▸ **Revision comparison data**
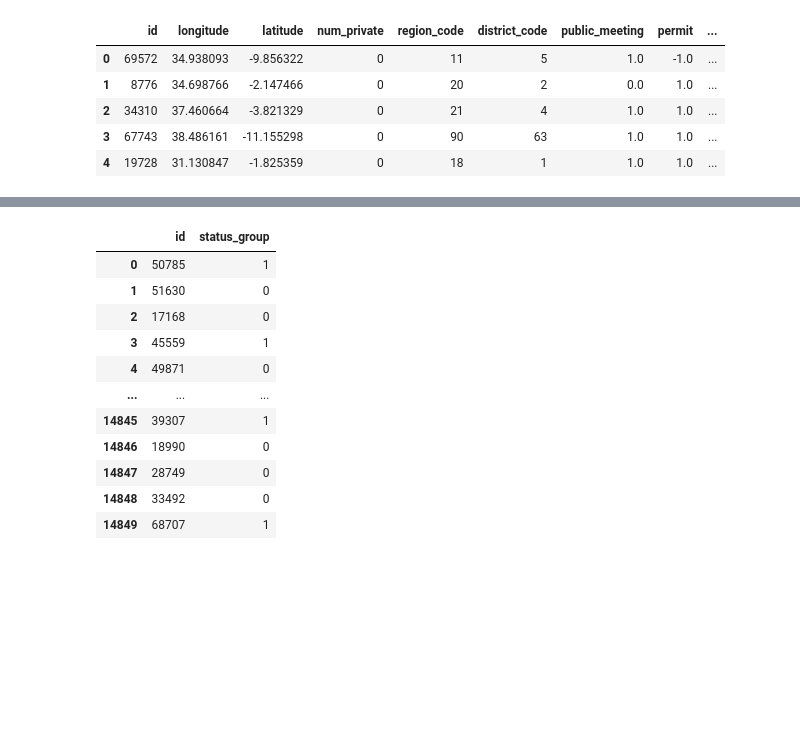
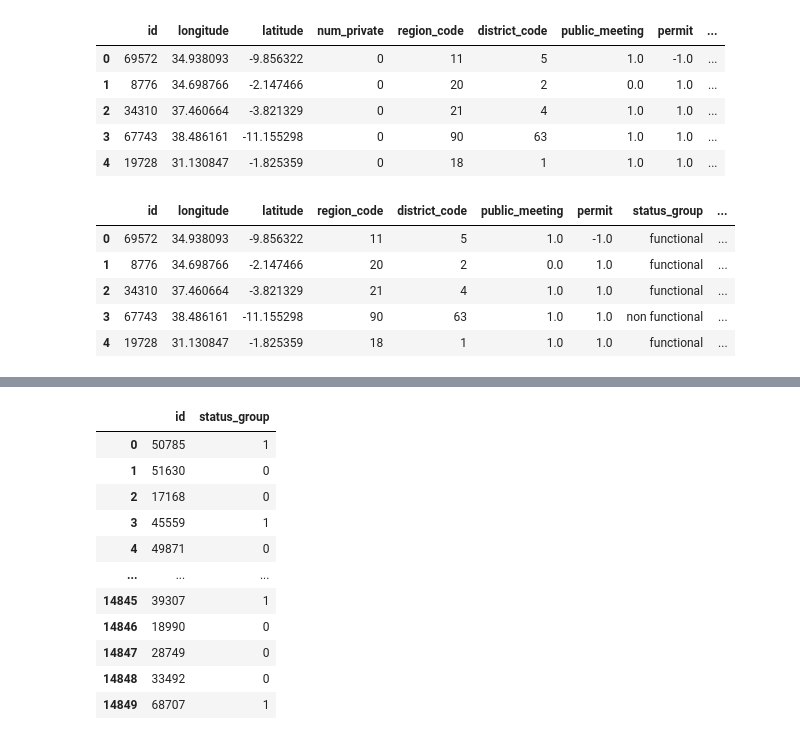
Before and after one commit to budvinchathura/ML-project-drivendata, a Jupyter notebook: ML_project_drivendata.ipynb, the cells around one changed output, grey strips where cells are left out. Cells and saved outputs as stored; diff of their text form; code cells hidden in the pictures; blank space fills up the shorter version.

```diff
--- a/ML_project_drivendata.ipynb
+++ b/ML_project_drivendata.ipynb
@@ -621,6 +626,18 @@ train_data_df.head()
 | 2 | 34310 | 37.460664 | -3.821329 | 0 | 21 | 4 | 1.0 | 1.0 | ... |
 | 3 | 67743 | 38.486161 | -11.155298 | 0 | 90 | 63 | 1.0 | 1.0 | ... |
 | 4 | 19728 | 31.130847 | -1.825359 | 0 | 18 | 1 | 1.0 | 1.0 | ... |
+# %%
+train_data_df.drop(['num_private'], axis=1, inplace=True)
+test_values_df.drop(['num_private'], axis=1, inplace=True)
+
+train_data_df.head()
+# %% [output]
+|  | id | longitude | latitude | region_code | district_code | public_meeting | permit | status_group | ... |
+| 0 | 69572 | 34.938093 | -9.856322 | 11 | 5 | 1.0 | -1.0 | functional | ... |
+| 1 | 8776 | 34.698766 | -2.147466 | 20 | 2 | 0.0 | 1.0 | functional | ... |
+| 2 | 34310 | 37.460664 | -3.821329 | 21 | 4 | 1.0 | 1.0 | functional | ... |
+| 3 | 67743 | 38.486161 | -11.155298 | 90 | 63 | 1.0 | 1.0 | non functional | ... |
+| 4 | 19728 | 31.130847 | -1.825359 | 18 | 1 | 1.0 | 1.0 | functional | ... |
 # %%
 status_group_encoded = pd.factorize(train_data_df['status_group'])
 train_data_df.status_group = status_group_encoded[0]
```
Also changed, not shown: parts of 18 cells of this notebook.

▸ **Prompt**
Look through the entries above, and wherever a line holds the word "ipynb", copy it.

▸ **Result of the task**
Before and after one commit to budvinchathura/ML-project-drivendata, a Jupyter notebook: ML_project_drivendata.ipynb, the cells around one changed output, grey strips where cells are left out. Cells and saved outputs as stored; diff of their text form; code cells hidden in the pictures; blank space fills up the shorter version.
--- a/ML_project_drivendata.ipynb
+++ b/ML_project_drivendata.ipynb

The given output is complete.